User interface change data:
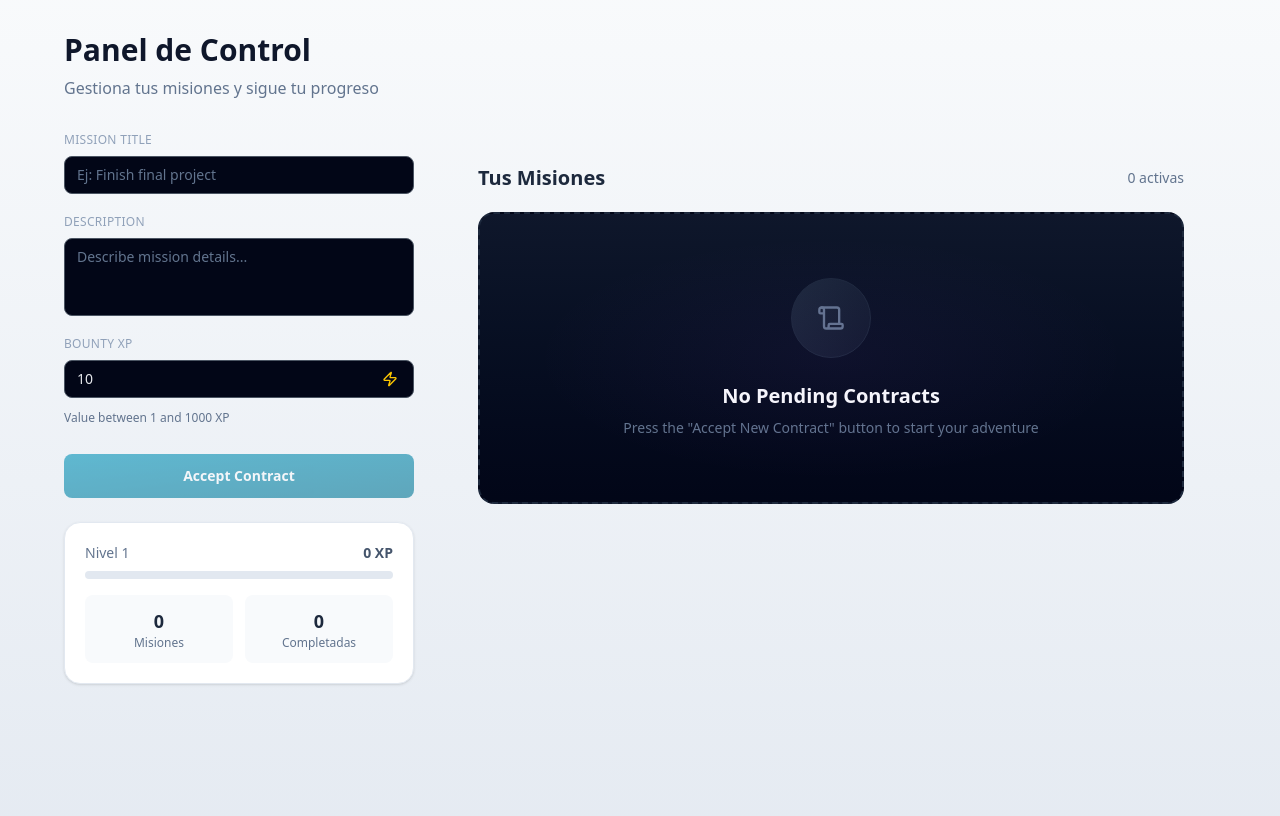
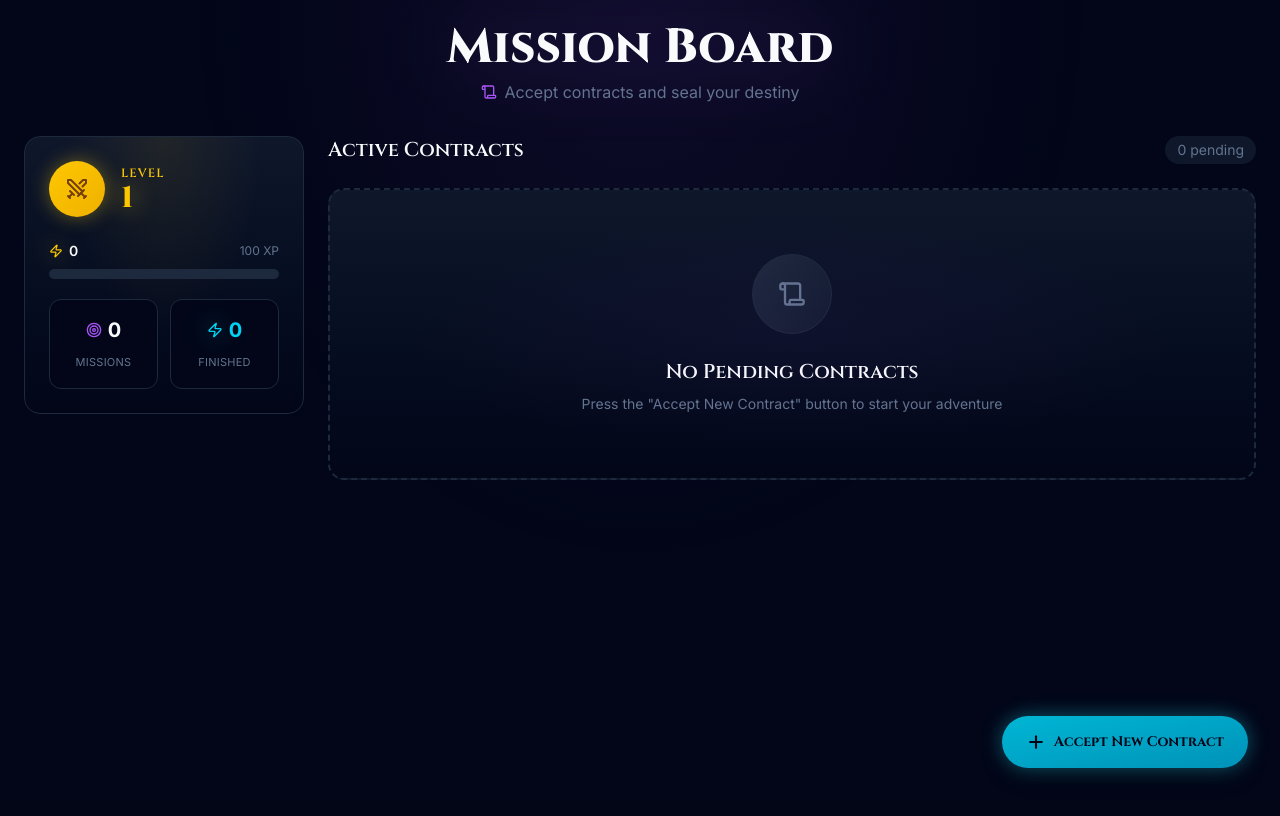
Before and after one commit to LjuandalZPH/planner-fronted, a Next.js app: page /dashboard in a window 1280 px wide. Shown: the top 816 px of the page. Built offline with nearby package versions, Linux system fonts and the light colour scheme.

Commit message:
refactor(dashboard): Improve dashboard

```diff
--- a/app/dashboard/DashboardClient.tsx
+++ b/app/dashboard/DashboardClient.tsx
@@ -1,122 +1,125 @@
 "use client";
 
+import { useState } from "react";
 import { MissionForm } from "@/components/mission/MissionForm";
 import { MissionList } from "@/components/mission/MissionList";
+import { HeroProfile } from "@/components/gamification/HeroProfile";
+import { Modal } from "@/components/ui/modal";
+import { FAB } from "@/components/ui/fab";
 import { useMissions } from "@/hooks/useMissions";
 import { useXP } from "@/hooks/useXP";
+import { Scroll } from "lucide-react";
 
 export function DashboardClient() {
-  const { missions, addMission, updateMission, deleteMission } = useMissions();
-  const { xp, level, gainXP } = useXP();
+  const { missions, addMission, completeMission, deleteMission } = useMissions();
+  const { xp, level, nextLevelXP, gainXP } = useXP();
+
+  const [isModalOpen, setIsModalOpen] = useState(false);
+  const [isSubmitting, setIsSubmitting] = useState(false);
+  const [completingId, setCompletingId] = useState<string | null>(null);
 
   function handleCreateMission(data: {
     title: string;
     description: string;
     xp: number;
   }) {
+    setIsSubmitting(true);
     addMission(data);
-    gainXP(data.xp);
+    gainXP(Math.floor(data.xp * 0.1));
+    setIsSubmitting(false);
+    setIsModalOpen(false);
   }
 
-  function handleUpdateProgress(id: string, progress: number) {
+  async function handleCompleteMission(id: string) {
     const mission = missions.find((m) => m.id === id);
-    if (mission && progress > mission.progress) {
-      const xpGained = Math.floor(
-        mission.xp * ((progress - mission.progress) / 100)
-      );
-      updateMission(id, { progress });
-      if (xpGained > 0) {
-        gainXP(xpGained);
-      }
-    }
+    if (!mission) return;
+
+    setCompletingId(id);
+    await new Promise((resolve) => setTimeout(resolve, 800));
+    completeMission(id);
+    gainXP(mission.xp);
+    setCompletingId(null);
   }
 
   function handleDeleteMission(id: string) {
     deleteMission(id);
   }
 
+  const completedCount = missions.filter((m) => m.progress >= 100).length;
+  const pendingCount = missions.filter((m) => m.progress < 100).length;
+
   return (
-    <div className="min-h-screen bg-linear-to-b from-slate-50 to-slate-200 px-6 py-8">
-      <div className="max-w-6xl mx-auto">
+    <div className="relative min-h-screen bg-slate-950">
+      {/* Background glow */}
+      <div className="pointer-events-none fixed inset-0 bg-[radial-gradient(ellipse_at_top,rgba(168,85,247,0.08)_0%,transparent_50%)]" />
+
+      <div className="relative mx-auto max-w-7xl p-6">
         {/* Header */}
-        <header className="mb-8">
-          <h1 className="text-3xl font-extrabold text-slate-900 mb-2">
-            Panel de Control
+        <header className="mb-8 text-center">
+          <h1 className="font-cinzel mb-2 text-3xl font-extrabold text-slate-50 md:text-4xl lg:text-5xl drop-shadow-[0_0_40px_rgba(168,85,247,0.3)]">
+            Mission Board
           </h1>
-          <p className="text-slate-500">
-            Gestiona tus misiones y sigue tu progreso
+
+          <p className="flex items-center justify-center gap-2 text-slate-500">
+            <Scroll size={16} className="text-purple-500" />
+            Accept contracts and seal your destiny
           </p>
         </header>
 
         {/* Layout */}
-        <div className="grid gap-8 items-start md:grid-cols-[350px_1fr]">
+        <div className="grid gap-6">
+          <div className="grid items-start gap-6 lg:grid-cols-[280px_1fr]">
+
             {/* Sidebar */}
-          <aside className="md:sticky md:top-8 space-y-6">
-            <MissionForm onSubmit={handleCreateMission} />
-
-            {/* Stats Card */}
-            <div className="p-5 bg-white rounded-2xl border border-slate-200 shadow-sm">
-              {/* XP */}
-              <div className="mb-4">
-                <div className="flex justify-between items-center mb-2">
-                  <span className="text-sm text-slate-500">
-                    Nivel {level}
-                  </span>
-                  <span className="text-sm font-semibold text-slate-600">
-                    {xp} XP
-                  </span>
-                </div>
-
-                <div className="w-full h-2 bg-slate-200 rounded-full overflow-hidden">
-                  <div
-                    className="h-full rounded-full bg-linear-to-r from-blue-500 to-violet-500 transition-all duration-500"
-                    style={{ width: `${xp % 100}%` }}
+            <aside className="lg:sticky lg:top-6">
+              <HeroProfile
+                level={level}
+                xp={xp}
+                nextLevelXP={nextLevelXP}
+                totalMissions={missions.length}
+                completedMissions={completedCount}
               />
-                </div>
-              </div>
-
-              {/* Stats */}
-              <div className="grid grid-cols-2 gap-3">
-                <div className="p-3 bg-slate-50 rounded-lg text-center">
-                  <div className="text-lg font-bold text-slate-800">
-                    {missions.length}
-                  </div>
-                  <div className="text-xs text-slate-500">
-                    Misiones
-                  </div>
-                </div>
-
-                <div className="p-3 bg-slate-50 rounded-lg text-center">
-                  <div className="text-lg font-bold text-slate-800">
-                    {missions.filter((m) => m.progress >= 100).length}
-                  </div>
-                  <div className="text-xs text-slate-500">
-                    Completadas
-                  </div>
-                </div>
-              </div>
-            </div>
             </aside>
 
             {/* Main */}
             <main>
-            <div className="flex justify-between items-center mb-5">
-              <h2 className="text-xl font-bold text-slate-800">
-                Tus Misiones
+              {/* Section header */}
+              <div className="mb-6 flex items-center justify-between">
+                <h2 className="font-cinzel text-xl font-semibold text-slate-50">
+                  Active Contracts
                 </h2>
-              <span className="text-sm text-slate-500">
-                {missions.filter((m) => m.progress < 100).length} activas
+
+                <span className="rounded-full bg-slate-900 px-3 py-1 text-sm text-slate-500">
+                  {pendingCount} pending
                 </span>
               </div>
 
               <MissionList
                 missions={missions}
-              onUpdateProgress={handleUpdateProgress}
+                onComplete={handleCompleteMission}
                 onDelete={handleDeleteMission}
+                completingId={completingId}
               />
             </main>
           </div>
         </div>
       </div>
+
+      {/* Floating button */}
+      <FAB onClick={() => setIsModalOpen(true)} />
+
+      {/* Modal */}
+      <Modal
+        isOpen={isModalOpen}
+        onClose={() => setIsModalOpen(false)}
+        title="Accept New Contract"
+      >
+        <MissionForm
+          onSubmit={handleCreateMission}
+          onCancel={() => setIsModalOpen(false)}
+          isSubmitting={isSubmitting}
+        />
+      </Modal>
+    </div>
   );
 }
--- a/app/page.tsx
+++ b/app/page.tsx
@@ -3,10 +3,7 @@ import DashboardPage from "./dashboard/page";
 export default function HomePage() {
   return (
     <main>
-      <h1>Planner Gamificado</h1>
-      <p>Bienvenido a tu panel de misiones.</p>
       <DashboardPage/>
-
     </main>
   );
 }
--- a/hooks/useMissions.ts
+++ b/hooks/useMissions.ts
@@ -28,5 +28,13 @@ export function useMissions() {
     setMissions((prev) => prev.filter((mission) => mission.id !== id));
   }, []);
 
-  return { missions, addMission, updateMission, deleteMission };
+  const completeMission = useCallback((id: string) => {
+    setMissions((prev) =>
+      prev.map((mission) =>
+        mission.id === id ? { ...mission, progress: 100 } : mission
+      )
+    );
+  }, []);
+
+  return { missions, addMission, updateMission, deleteMission, completeMission };
 }
--- a/styles/globals.css
+++ b/styles/globals.css
@@ -1,28 +1,68 @@
+@import url('https://fonts.googleapis.com/css2?family=Cinzel:wght@400;500;600;700;800&family=Inter:wght@300;400;500;600;700&display=swap');
 @import "tailwindcss";
+
+@layer base {
+  :root {
+    --color-bg-primary: #020617;
+    --color-bg-secondary: #0f172a;
+    --color-bg-card: #0f172a;
+    --color-border: #1e293b;
+    --color-text-primary: #f8fafc;
+    --color-text-secondary: #94a3b8;
+    --color-text-muted: #64748b;
+    --color-cyan-glow: #22d3ee;
+    --color-gold-xp: #facc15;
+    --color-cyan-500: #06b6d4;
+    --color-emerald-500: #10b981;
+    --color-purple-500: #a855f7;
+  }
+}
+
+* {
+  box-sizing: border-box;
+}
 
 html,
 body {
   margin: 0;
   padding: 0;
-  font-family: system-ui, -apple-system, BlinkMacSystemFont, "Segoe UI",
-    sans-serif;
-  background: #0f172a;
-  color: #e5e7eb;
+  font-family: 'Inter', system-ui, -apple-system, BlinkMacSystemFont, "Segoe UI", sans-serif;
+  background: var(--color-bg-primary);
+  color: var(--color-text-primary);
+  min-height: 100vh;
 }
 
-main {
-  min-height: 100vh;
-  padding: 2rem;
+.font-cinzel {
+  font-family: 'Cinzel', serif;
+}
+
+.font-inter {
+  font-family: 'Inter', sans-serif;
 }
 
 input,
 textarea {
   width: 100%;
-  padding: 0.5rem 0.75rem;
+  padding: 0.75rem 1rem;
   border-radius: 0.5rem;
-  border: 1px solid #4b5563;
-  background: #020617;
-  color: #e5e7eb;
+  border: 1px solid var(--color-border);
+  background: var(--color-bg-primary);
+  color: var(--color-text-primary);
+  font-family: inherit;
+  font-size: 0.9375rem;
+  transition: border-color 0.2s, box-shadow 0.2s;
+}
+
+input:focus,
+textarea:focus {
+  outline: none;
+  border-color: var(--color-cyan-500);
+  box-shadow: 0 0 0 3px rgba(34, 211, 238, 0.2);
+}
+
+input::placeholder,
+textarea::placeholder {
+  color: var(--color-text-muted);
 }
 
 input[type="number"]::-webkit-outer-spin-button,
@@ -31,7 +71,45 @@ input[type="number"]::-webkit-inner-spin-button {
   margin: 0;
 }
 
-/* Firefox */
 input[type="number"] {
   -moz-appearance: textfield;
 }
+
+@keyframes pulse-cyan {
+  0%, 100% {
+    box-shadow: 0 0 0 0 rgba(34, 211, 238, 0.4);
+  }
+  50% {
+    box-shadow: 0 0 20px 5px rgba(34, 211, 238, 0.6);
+  }
+}
+
+@keyframes glow-cyan {
+  0%, 100% {
+    filter: drop-shadow(0 0 8px rgba(34, 211, 238, 0.6));
+  }
+  50% {
+    filter: drop-shadow(0 0 16px rgba(34, 211, 238, 0.9));
+  }
+}
+
+@keyframes glow-gold {
+  0%, 100% {
+    filter: drop-shadow(0 0 8px rgba(250, 204, 21, 0.6));
+  }
+  50% {
+    filter: drop-shadow(0 0 16px rgba(250, 204, 21, 0.9));
+  }
+}
+
+.animate-pulse-cyan {
+  animation: pulse-cyan 1.5s ease-in-out infinite;
+}
+
+.animate-glow-cyan {
+  animation: glow-cyan 2s ease-in-out infinite;
+}
+
+.animate-glow-gold {
+  animation: glow-gold 2s ease-in-out infinite;
+}
```
Also changed, not shown: 1 other file (tests, documents, lock files or other folders). Lines whose indentation alone changed are shown as unchanged.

Task details
Scan the preceding records line by line, and state how many lines contain "setIsSubmitting". Nothing else belongs in the answer.

Problem solution
3